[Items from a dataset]
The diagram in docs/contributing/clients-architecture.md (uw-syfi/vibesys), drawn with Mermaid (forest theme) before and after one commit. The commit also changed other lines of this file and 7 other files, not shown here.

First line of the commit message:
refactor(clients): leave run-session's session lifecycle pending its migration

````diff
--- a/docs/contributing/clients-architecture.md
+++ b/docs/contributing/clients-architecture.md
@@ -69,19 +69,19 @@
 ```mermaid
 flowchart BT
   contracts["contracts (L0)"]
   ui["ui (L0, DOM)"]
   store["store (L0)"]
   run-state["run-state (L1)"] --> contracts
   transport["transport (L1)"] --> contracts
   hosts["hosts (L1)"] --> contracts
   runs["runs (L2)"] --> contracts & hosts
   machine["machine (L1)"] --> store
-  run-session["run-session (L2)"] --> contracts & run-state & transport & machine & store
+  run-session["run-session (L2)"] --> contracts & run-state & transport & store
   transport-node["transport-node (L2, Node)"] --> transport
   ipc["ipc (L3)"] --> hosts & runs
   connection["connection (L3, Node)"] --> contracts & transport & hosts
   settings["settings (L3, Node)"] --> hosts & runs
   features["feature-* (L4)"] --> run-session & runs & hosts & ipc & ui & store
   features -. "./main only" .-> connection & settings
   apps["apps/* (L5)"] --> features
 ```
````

» WHAT YOU WILL DO:
Look through the records above for the string "contributing", then copy every line that has it.

» ANSWER TO THIS EXERCISE:
The diagram in docs/contributing/clients-architecture.md (uw-syfi/vibesys), drawn with Mermaid (forest theme) before and after one commit. The commit also changed other lines of this file and 7 other files, not shown here.
--- a/docs/contributing/clients-architecture.md
+++ b/docs/contributing/clients-architecture.md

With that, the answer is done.